The overall way I'd characterize their experience of technology is technologically integrated. They expect an iPhone-like minimal interface to be the window through which you perform all technological tasks; even a distinct UI like a TV remote control has been becoming more and more of a simple thin window into a complex on-screen interface.
Whereas my generation's technologies were technologically separate--each had its own distinct interface, physical location, and rules, often quite obscure and complex: the Nintendo required fiddling and blowing, TV and video cords needed to be switched in and out, videogame controllers for different systems had different layouts, cameras had a dozen quirky physical options and switches.
The telephone was such a fundamental communications medium that it became native to me and my siblings at a very early age. Same with keyboards and mice: I vividly remember going through the introductory exercises on the first Macintosh my family got in 1988, and learning what dragging and keyboard shortcuts were.
The seven- and eight-year-olds I teach are very unfamiliar with physical keyboards, mice and even touchpads. There's all sorts of elementary concepts that I have to specifically teach them, like:

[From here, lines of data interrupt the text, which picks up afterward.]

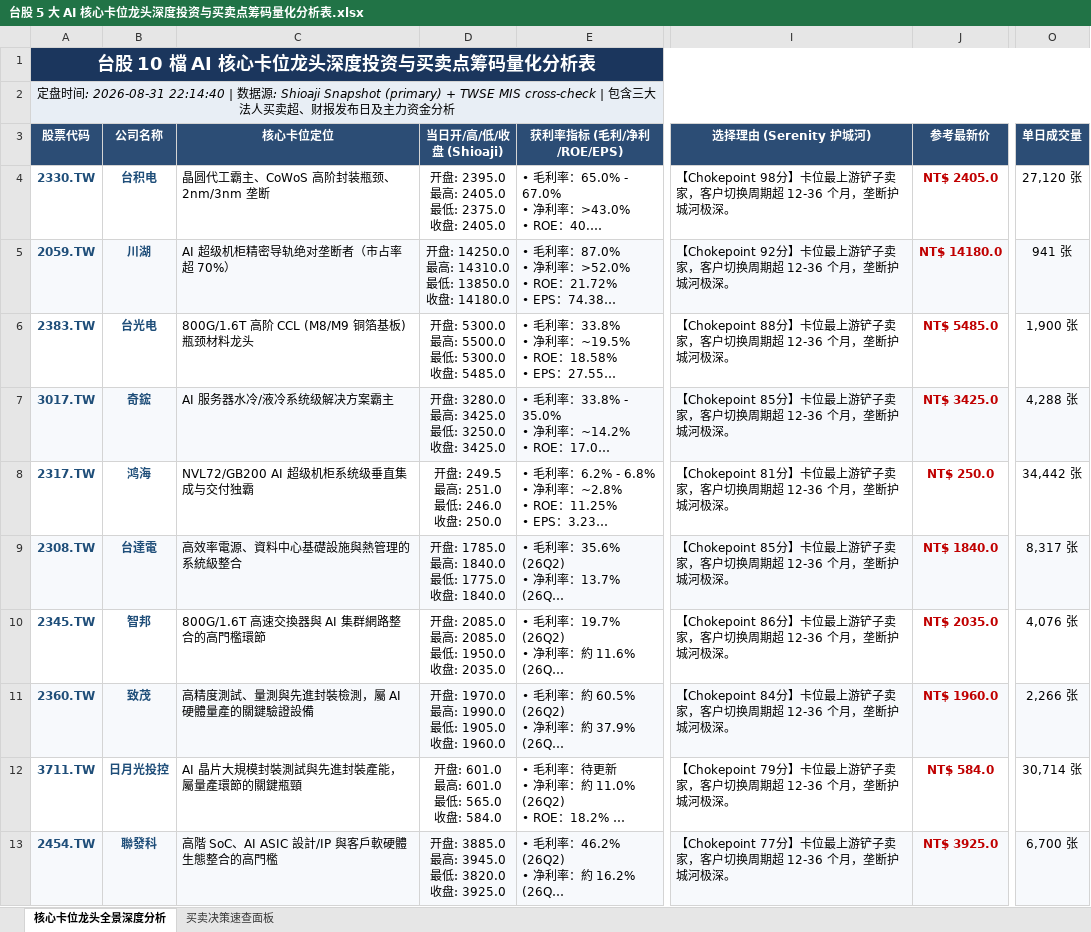
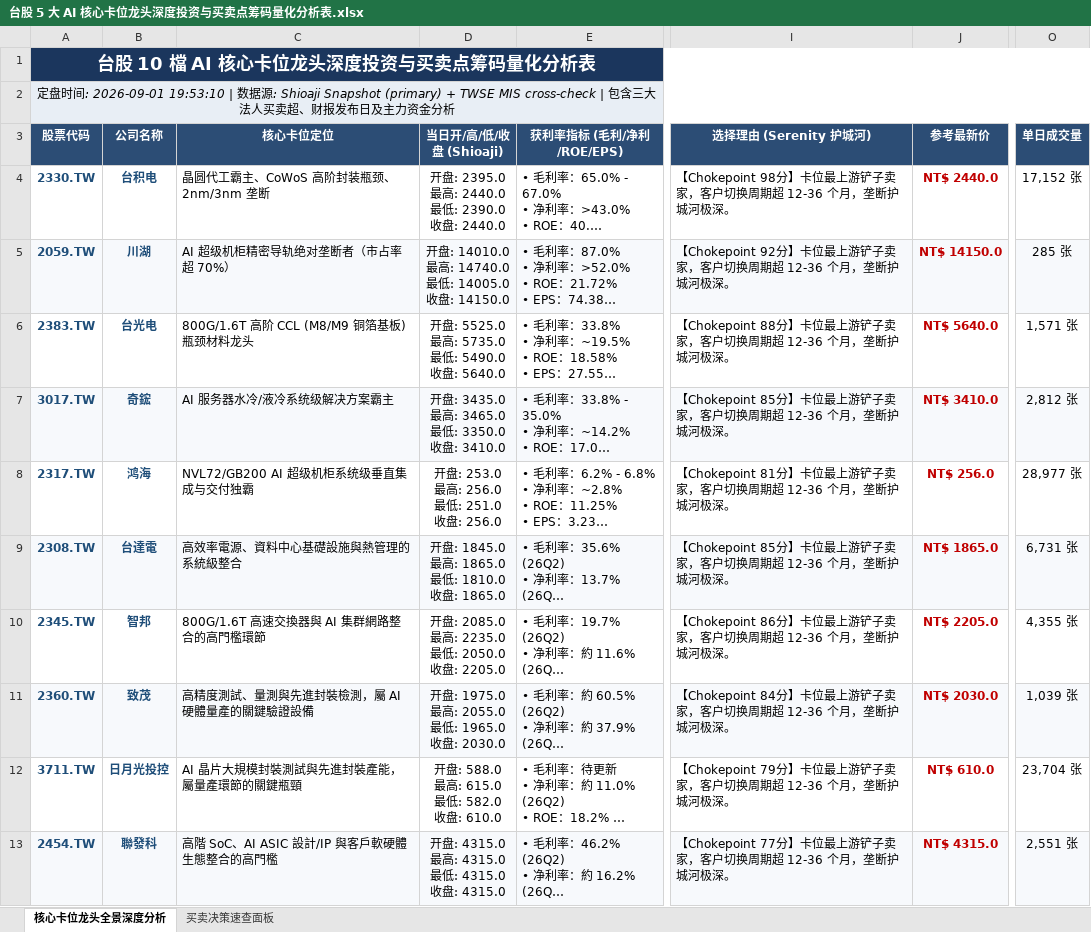
Before and after one commit to TonyTCFu/taiwan-stock-analysis, an Excel workbook: 台股 5 大 AI 核心卡位龙头深度投资与买卖点筹码量化分析表.xlsx, sheet 核心卡位龙头全景深度分析, drawn as a sheet; only a part is shown, gaps mark what is left out; long unchanged cells end in …; values as stored, in another font and other column widths than the file's, no borders; ↵ is a line break in a cell; the diff names each change by its address in the sheet, - before the commit and + after, or states it on an @@ line.

```diff
--- a/台股 5 大 AI 核心卡位龙头深度投资与买卖点筹码量化分析表.xlsx (sheet 核心卡位龙头全景深度分析)
+++ b/台股 5 大 AI 核心卡位龙头深度投资与买卖点筹码量化分析表.xlsx (sheet 核心卡位龙头全景深度分析)
-A2 (股票代码): …间: 2026-08-31 22:14:40 | 数…
+A2 (股票代码): …间: 2026-09-01 19:53:10 | 数…
-D4 (当日开/高/低/收盘 (Shioaji)): 开盘: 2395.0 ↵ 最高: 2405.0 ↵ 最低: 2375.0 ↵ 收盘: 2405.0
+D4 (当日开/高/低/收盘 (Shioaji)): 开盘: 2395.0 ↵ 最高: 2440.0 ↵ 最低: 2390.0 ↵ 收盘: 2440.0
-J4 (参考最新价): NT$ 2405.0
+J4 (参考最新价): NT$ 2440.0
-O4 (单日成交量): 27,120 张
+O4 (单日成交量): 17,152 张
-D5 (当日开/高/低/收盘 (Shioaji)): …盘: 14250.0 ↵ 最高: 14310.0 ↵ 最低: 13850.0 ↵ 收盘: 14180.0
+D5 (当日开/高/低/收盘 (Shioaji)): …盘: 14010.0 ↵ 最高: 14740.0 ↵ 最低: 14005.0 ↵ 收盘: 14150.0
-J5 (参考最新价): NT$ 14180.0
+J5 (参考最新价): NT$ 14150.0
-O5 (单日成交量): 941 张
+O5 (单日成交量): 285 张
-D6 (当日开/高/低/收盘 (Shioaji)): 开盘: 5300.0 ↵ 最高: 5500.0 ↵ 最低: 5300.0 ↵ 收盘: 5485.0
+D6 (当日开/高/低/收盘 (Shioaji)): 开盘: 5525.0 ↵ 最高: 5735.0 ↵ 最低: 5490.0 ↵ 收盘: 5640.0
-J6 (参考最新价): NT$ 5485.0
+J6 (参考最新价): NT$ 5640.0
-O6 (单日成交量): 1,900 张
+O6 (单日成交量): 1,571 张
-D7 (当日开/高/低/收盘 (Shioaji)): 开盘: 3280.0 ↵ 最高: 3425.0 ↵ 最低: 3250.0 ↵ 收盘: 3425.0
+D7 (当日开/高/低/收盘 (Shioaji)): 开盘: 3435.0 ↵ 最高: 3465.0 ↵ 最低: 3350.0 ↵ 收盘: 3410.0
-J7 (参考最新价): NT$ 3425.0
+J7 (参考最新价): NT$ 3410.0
-O7 (单日成交量): 4,288 张
+O7 (单日成交量): 2,812 张
-D8 (当日开/高/低/收盘 (Shioaji)): 开盘: 249.5 ↵ 最高: 251.0 ↵ 最低: 246.0 ↵ 收盘: 250.0
+D8 (当日开/高/低/收盘 (Shioaji)): 开盘: 253.0 ↵ 最高: 256.0 ↵ 最低: 251.0 ↵ 收盘: 256.0
-J8 (参考最新价): NT$ 250.0
+J8 (参考最新价): NT$ 256.0
-O8 (单日成交量): 34,442 张
+O8 (单日成交量): 28,977 张
-D9 (当日开/高/低/收盘 (Shioaji)): 开盘: 1785.0 ↵ 最高: 1840.0 ↵ 最低: 1775.0 ↵ 收盘: 1840.0
+D9 (当日开/高/低/收盘 (Shioaji)): 开盘: 1845.0 ↵ 最高: 1865.0 ↵ 最低: 1810.0 ↵ 收盘: 1865.0
-J9 (参考最新价): NT$ 1840.0
+J9 (参考最新价): NT$ 1865.0
-O9 (单日成交量): 8,317 张
+O9 (单日成交量): 6,731 张
-D10 (当日开/高/低/收盘 (Shioaji)): 开盘: 2085.0 ↵ 最高: 2085.0 ↵ 最低: 1950.0 ↵ 收盘: 2035.0
+D10 (当日开/高/低/收盘 (Shioaji)): 开盘: 2085.0 ↵ 最高: 2235.0 ↵ 最低: 2050.0 ↵ 收盘: 2205.0
-J10 (参考最新价): NT$ 2035.0
+J10 (参考最新价): NT$ 2205.0
-O10 (单日成交量): 4,076 张
+O10 (单日成交量): 4,355 张
-D11 (当日开/高/低/收盘 (Shioaji)): 开盘: 1970.0 ↵ 最高: 1990.0 ↵ 最低: 1905.0 ↵ 收盘: 1960.0
+D11 (当日开/高/低/收盘 (Shioaji)): 开盘: 1975.0 ↵ 最高: 2055.0 ↵ 最低: 1965.0 ↵ 收盘: 2030.0
-J11 (参考最新价): NT$ 1960.0
+J11 (参考最新价): NT$ 2030.0
-O11 (单日成交量): 2,266 张
+O11 (单日成交量): 1,039 张
-D12 (当日开/高/低/收盘 (Shioaji)): 开盘: 601.0 ↵ 最高: 601.0 ↵ 最低: 565.0 ↵ 收盘: 584.0
+D12 (当日开/高/低/收盘 (Shioaji)): 开盘: 588.0 ↵ 最高: 615.0 ↵ 最低: 582.0 ↵ 收盘: 610.0
-J12 (参考最新价): NT$ 584.0
+J12 (参考最新价): NT$ 610.0
-O12 (单日成交量): 30,714 张
+O12 (单日成交量): 23,704 张
-D13 (当日开/高/低/收盘 (Shioaji)): 开盘: 3885.0 ↵ 最高: 3945.0 ↵ 最低: 3820.0 ↵ 收盘: 3925.0
+D13 (当日开/高/低/收盘 (Shioaji)): 开盘: 4315.0 ↵ 最高: 4315.0 ↵ 最低: 4315.0 ↵ 收盘: 4315.0
-J13 (参考最新价): NT$ 3925.0
+J13 (参考最新价): NT$ 4315.0
-O13 (单日成交量): 6,700 张
+O13 (单日成交量): 2,551 张
```
Also changed, not shown: sheet 买卖决策速查面板, 1 other file.
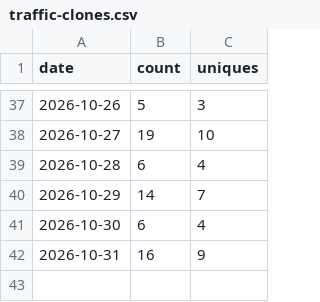
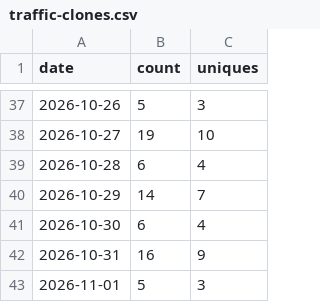
Before and after one commit to babson44/azure-vm-modernization-toolkit, a CSV file: metrics/traffic-clones.csv, drawn as a sheet; only a part is shown, gaps mark what is left out.

```diff
--- a/metrics/traffic-clones.csv
+++ b/metrics/traffic-clones.csv
@@ -42 +42,2 @@ date,count,uniques
 2026-10-31,16,9
+2026-11-01,5,3
```
Also changed, not shown: metrics/traffic-views.csv, 1 other file.
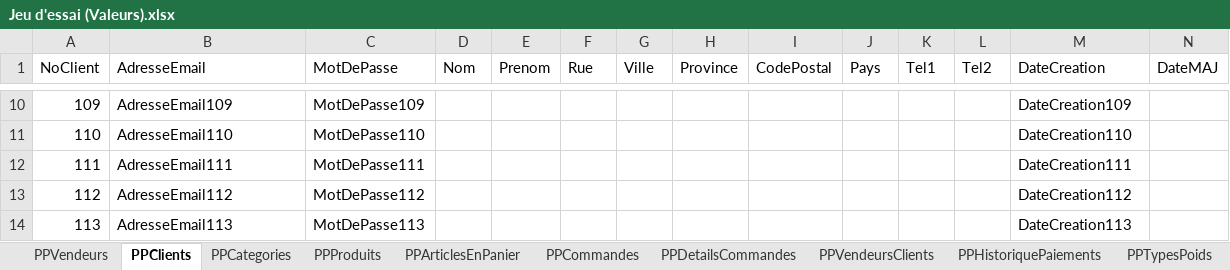
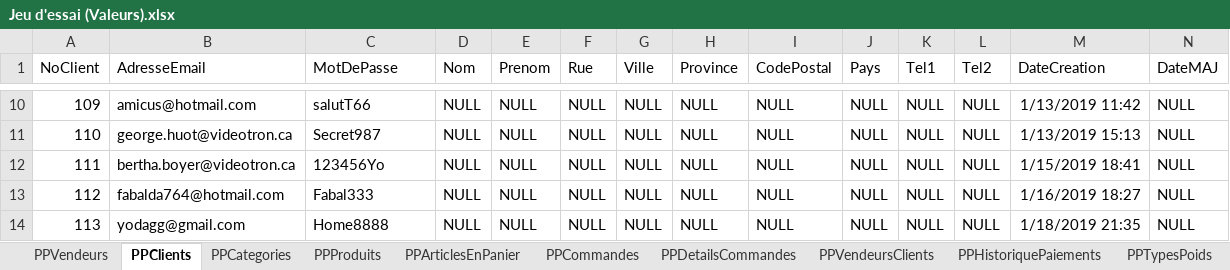
Before and after one commit to SamuelMenard/PetitesPuces, an Excel workbook: Jeu d'essai (Valeurs).xlsx, sheet PPClients, drawn as a sheet; only a part is shown, gaps mark what is left out; values as stored, in another font and other column widths than the file's, no borders; the diff covers the shown part only; the diff names each change by its address in the sheet, - before the commit and + after, or states it on an @@ line.

```diff
--- a/Jeu d'essai (Valeurs).xlsx (sheet PPClients)
+++ b/Jeu d'essai (Valeurs).xlsx (sheet PPClients)
-B10 (AdresseEmail): AdresseEmail109
+B10 (AdresseEmail): amicus@hotmail.com
-C10 (MotDePasse): MotDePasse109
+C10 (MotDePasse): salutT66
-D10:D14 (Nom): (empty)
+D10:D14 (Nom): NULL
-E10:E14 (Prenom): (empty)
+E10:E14 (Prenom): NULL
-F10:F14 (Rue): (empty)
+F10:F14 (Rue): NULL
-G10:G14 (Ville): (empty)
+G10:G14 (Ville): NULL
-H10:H14 (Province): (empty)
+H10:H14 (Province): NULL
-I10:I14 (CodePostal): (empty)
+I10:I14 (CodePostal): NULL
-J10:J14 (Pays): (empty)
+J10:J14 (Pays): NULL
-K10:K14 (Tel1): (empty)
+K10:K14 (Tel1): NULL
-L10:L14 (Tel2): (empty)
+L10:L14 (Tel2): NULL
-M10 (DateCreation): DateCreation109
+M10 (DateCreation): 1/13/2019 11:42
-N10:N14 (DateMAJ): (empty)
+N10:N14 (DateMAJ): NULL
-B11 (AdresseEmail): AdresseEmail110
+B11 (AdresseEmail): george.huot@videotron.ca
-C11 (MotDePasse): MotDePasse110
+C11 (MotDePasse): Secret987
-M11 (DateCreation): DateCreation110
+M11 (DateCreation): 1/13/2019 15:13
-B12 (AdresseEmail): AdresseEmail111
+B12 (AdresseEmail): bertha.boyer@videotron.ca
-C12 (MotDePasse): MotDePasse111
+C12 (MotDePasse): 123456Yo
-M12 (DateCreation): DateCreation111
+M12 (DateCreation): 1/15/2019 18:41
-B13 (AdresseEmail): AdresseEmail112
+B13 (AdresseEmail): fabalda764@hotmail.com
-C13 (MotDePasse): MotDePasse112
+C13 (MotDePasse): Fabal333
-M13 (DateCreation): DateCreation112
+M13 (DateCreation): 1/16/2019 18:27
-B14 (AdresseEmail): AdresseEmail113
+B14 (AdresseEmail): yodagg@gmail.com
-C14 (MotDePasse): MotDePasse113
+C14 (MotDePasse): Home8888
-M14 (DateCreation): DateCreation113
+M14 (DateCreation): 1/18/2019 21:35
```
Also changed, not shown: 187 edited cells elsewhere in this sheet, sheet PPProduits, sheet PPVendeurs, 44 other files.
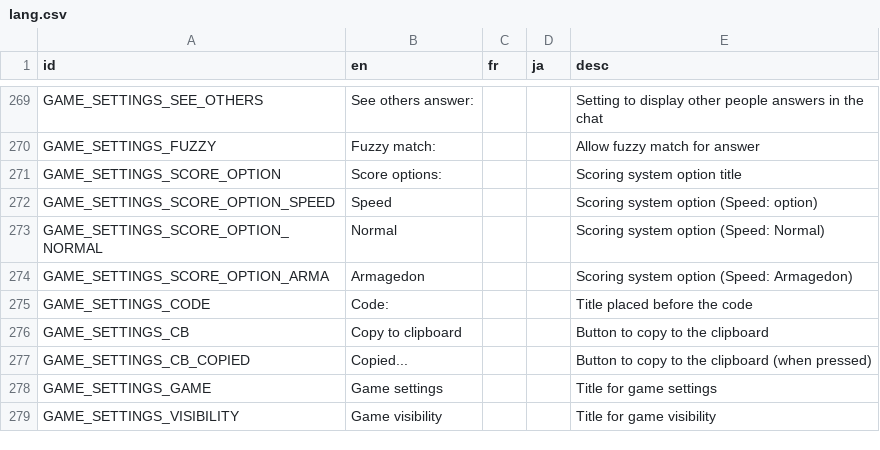
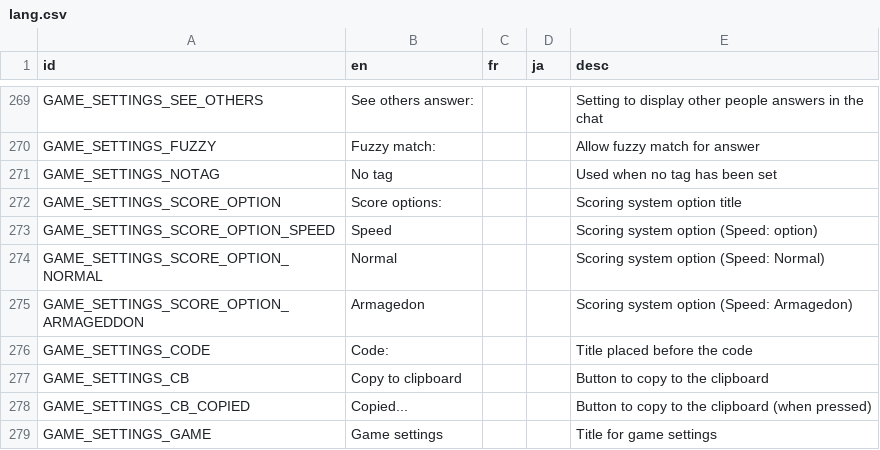
Before and after one commit to victorviterbo/Transcendance, a CSV file: services/frontend/public/localization/lang.csv, drawn as a sheet; only a part is shown, gaps mark what is left out; the shorter side is filled out with more unchanged rows.

Commit message:
[WORK]: Game data structure / WS / Mock, redone
NOTE: not all is working yet

```diff
--- a/services/frontend/public/localization/lang.csv
+++ b/services/frontend/public/localization/lang.csv
@@ -270,2 +270,3 @@ GAME_SETTINGS_SEE_OTHERS,See others answer: ,,,Setting to display other people a
 GAME_SETTINGS_FUZZY,Fuzzy match: ,,,Allow fuzzy match for answer
+GAME_SETTINGS_NOTAG,No tag,,,Used when no tag has been set
 GAME_SETTINGS_SCORE_OPTION,Score options: ,,,Scoring system option title
@@ -273,3 +274,3 @@ GAME_SETTINGS_SCORE_OPTION_SPEED,Speed,,,Scoring system option (Speed: option)
 GAME_SETTINGS_SCORE_OPTION_NORMAL,Normal,,,Scoring system option (Speed: Normal)
-GAME_SETTINGS_SCORE_OPTION_ARMA,Armagedon,,,Scoring system option (Speed: Armagedon)
+GAME_SETTINGS_SCORE_OPTION_ARMAGEDDON,Armagedon,,,Scoring system option (Speed: Armagedon)
 GAME_SETTINGS_CODE,Code: ,,,Title placed before the code
```
Also changed, not shown: 16 other files.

- how to anchor the position of a mouse with the fingers that touch the table so it doesn't move when you click it
- the existence of different mouse buttons
- the fact that you can lift your mouse or finger up and bring it down further away to give yourself more room
- the idea that the meaningful area of the on-screen cursor is the tip of the arrow or finger and not the center
- the role of the shift key and the need to hold it down while briefly pressing another key rather than pressing both at once
- common keyboard shortcuts.
I've been seriously thinking about getting a typewriter!